Growth is all very well, but it won’t solve child poverty

Sometimes even the best ideas get ignored. This week, the Government responded to a major new report published by the Social Mobility and Child Poverty Commission.

The report found that absolute child poverty increased by 300,000 between 2010-11 and 2012-13 and a rise from 2.6 million households in absolute poverty to 3.5 million is now expected. Wherever you are on the political spectrum, wouldn’t you agree that those are terrible figures?

So the Commission came up with a whole range of policies to fix the problem. Among them were more ambitious targets on closing the attainment gap for disadvantaged children, improving access to youth training and employment, and bolstering pay.

The Government’s responses to many of these recommendations were limited and underpinned by the notion – quickly becoming the Government’s fall-back line on a wide range of current social ills – that economic growth will solve it all.

While the Government said it had developed policies to support disadvantaged young people to attend top universities, it rejected the Commission’s call to set a target for 5,000 more pupils in them by 2020.

The report’s calls for a clamp down on unpaid internships and a championing of the Living Wage were also ignored. The Government said the best way to ensure pay levels for young people increased was to focus on growing the economy.

On the recommendation that the Government recycle some of the savings from increased employment into tax and benefit policies that help working parents escape poverty, the Government said it is still gathering evidence about what can help people stay in work and progress to earn more and the circumstances that might make it harder for some people to earn more.

Overall the Government’s response does little to convince that sufficient and drastic action is being taken to ensure the government’s target of ending child poverty by 2020 will be met.

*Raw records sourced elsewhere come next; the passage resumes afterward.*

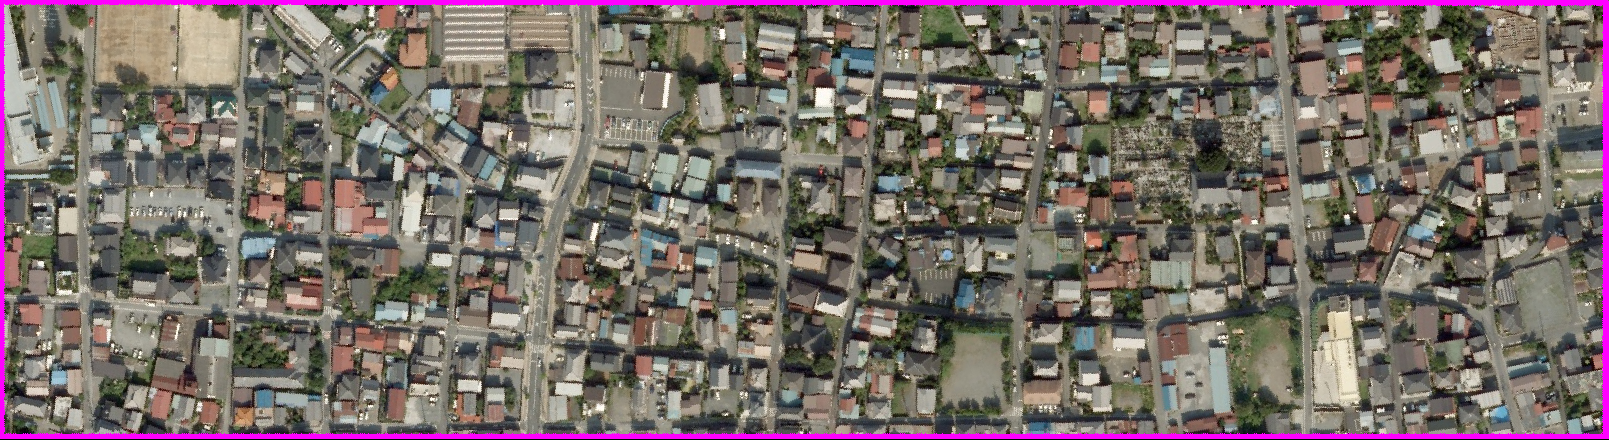
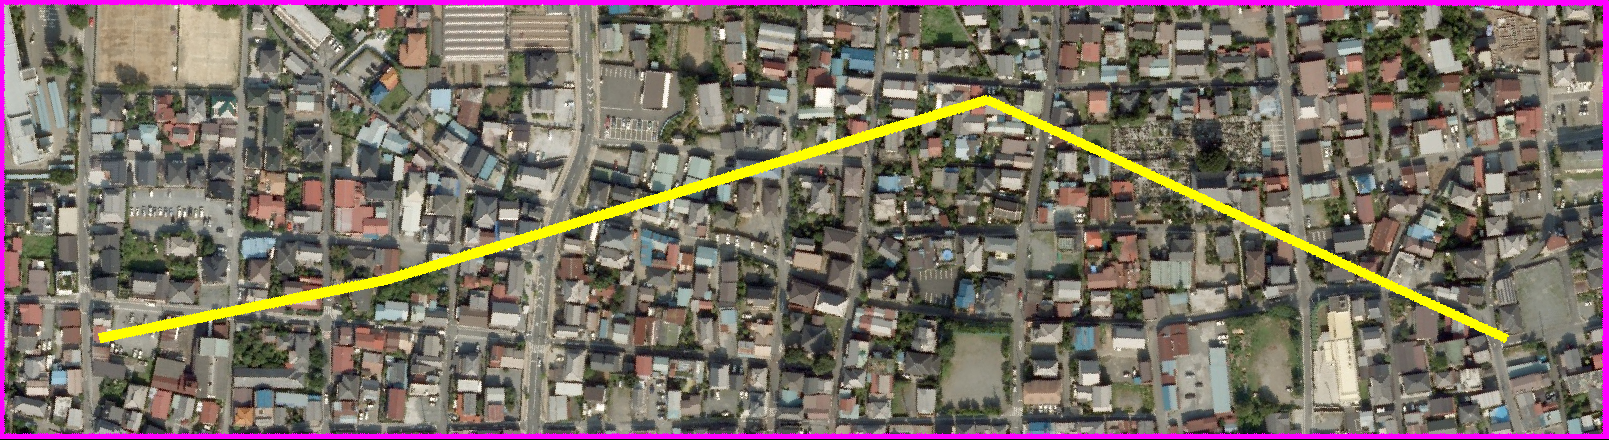
demo.py is corrected

diff --git a/linking/demo.py b/linking/demo.py
@@ -121,7 +121,7 @@ a=  """
 lpi.concat_tile(bounds, pickup_tiles, \
         file_path='../datasets/', file_extention='.webp', \
         save_path='./', draw_polyline=ls2, draw_bounds=True, \
-        rotate='theta', return_check=True,crop_mode='all')
+        rotate='horizontal', return_check=True, crop_mode='all')
 
 #%%
 lpi.concat_tile_segment(pickup_tiles, pickup_tiles_intersection, \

The strong relationship between poverty, deprivation and academic achievement is not disputed. The gap this relationship creates in educational attainment between children living in poverty and their wealthier peers can last a lifetime, cementing inequalities in the labour market and reinforcing the divisions in society that the Commission’s report warns against. Research by the International Monetary Fund has shown that these inequalities make economic growth more volatile and can create the unstable conditions which lead to sudden slowdown in GDP growth.

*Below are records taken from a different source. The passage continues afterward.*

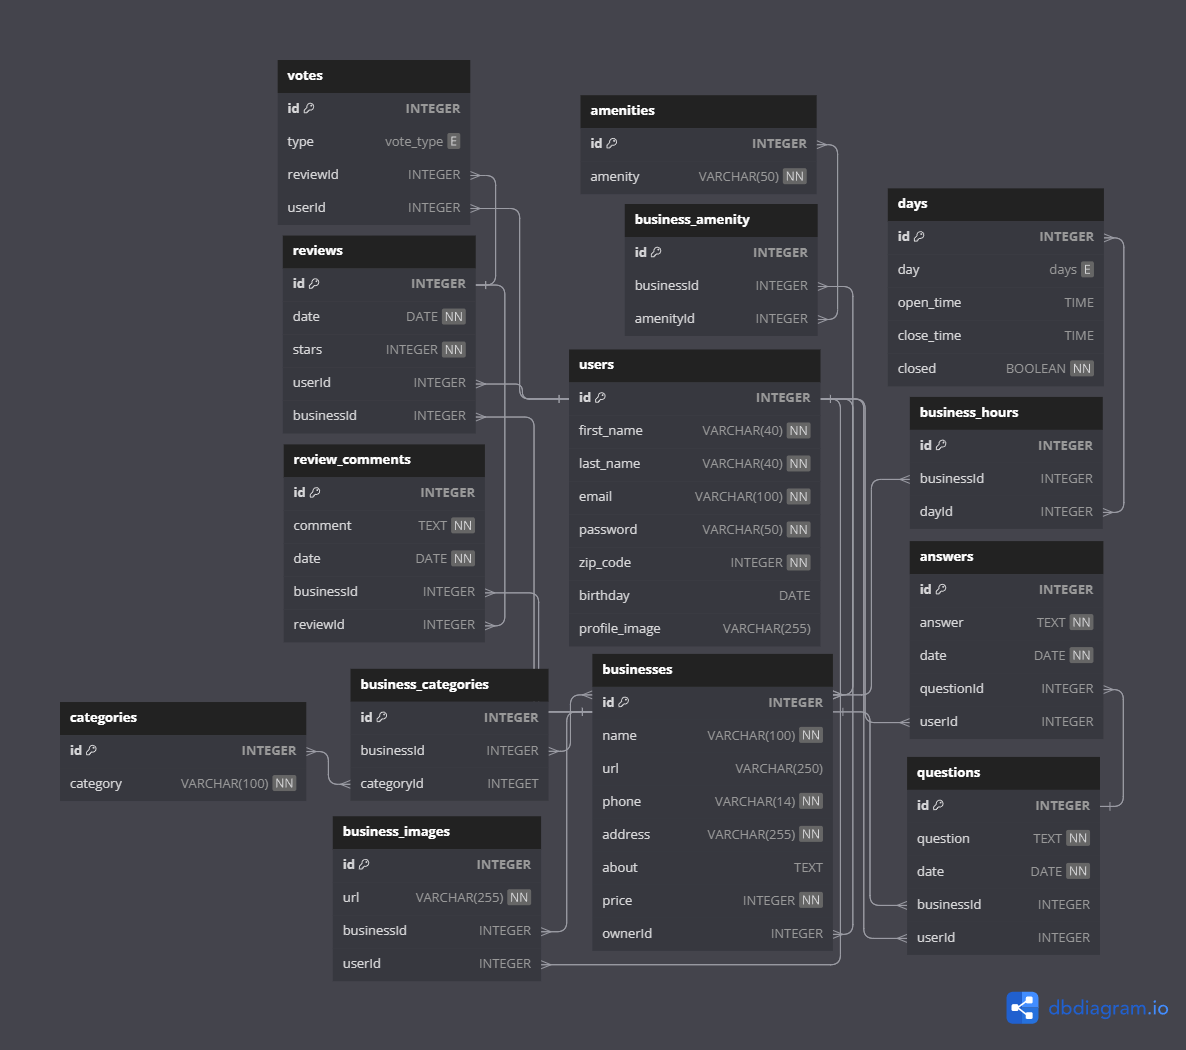
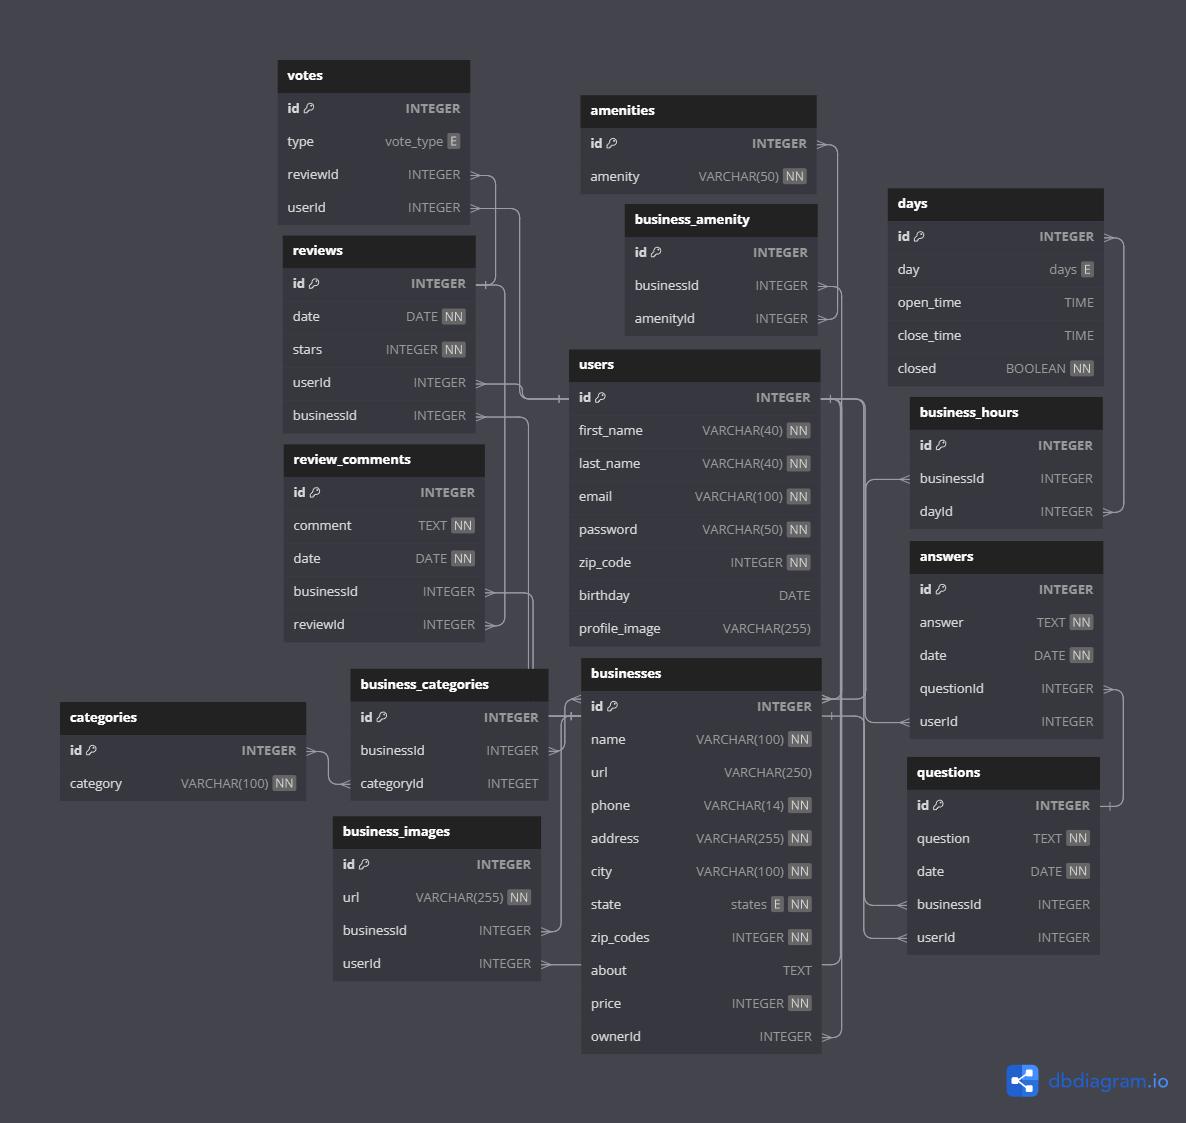
updated database schema

Changed region(s): [[0.0312, 0.0305, 0.9359, 0.9448], [0.8423, 0.9448, 0.9983, 0.9752]]

diff --git a/documentation/database_schema.md b/documentation/database_schema.md
@@ -17,16 +17,19 @@
 
 ## `businesses`
 
-| column name | data type    | details                               |
-|-------------|--------------|---------------------------------------|
-| id          | integer      | not null, primary key, auto increment |
-| name        | varchar(100) | not null                              |
-| url         | varchar(250) |                                       |
-| phone       | varchar(14)  | not null                              |
-| address     | varchar(255) | not null, unique                      |
-| about       | text         |                                       |
-| price       | integer      | not null, default = 1                 |
-| ownerId     | integer      | references: users.id                  |
+| column name | data type    | details                                  |
+|-------------|--------------|------------------------------------------|
+| id          | integer      | not null, primary key, auto increment    |
+| name        | varchar(100) | not null                                 |
+| url         | varchar(250) |                                          |
+| phone       | varchar(14)  | not null                                 |
+| address     | varchar(255) | not null, unique                         |
+| city        | varchar(100) | not null                                 |
+| state       | enum         | [AL, AK, AZ, AR, CA, CO, CT, DE, FL, GA, HI, ID, IL, IN, IA, KS, KY, LA, ME, MD, MA, MI, MN, MS, MO, MT, NE, NV, NH, NJ, NM, NY, NC, ND, OH, OK, OR, PA, RI, SC, SD, TN, TX, UT, VT, VA, WA, WV, WI, WY], not null |
+| zip_code    | integer      | not null                                 |
+| about       | text         |                                          |
+| price       | integer      | not null, default = 1                    |
+| ownerId     | integer      | references: users.id                     |
 
 ## `business_images`
 
@@ -60,7 +63,7 @@
 | date        | date      | not null, default: "CURRENT_DATE"     |
 | stars       | integer   | not null                              |
 | userId      | integer   | references: users.id                  |
-| businessId | integer   | references: businesses.id             |
+| businessId  | integer   | references: businesses.id             |
 
 Indexes: (userId, businessId), unique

So growing the economy alone is not only insufficient: it is actually undermined by the rising number of children living in poverty. Only growth which is coupled with social protection will be inclusive enough to eradicate child poverty by 2020.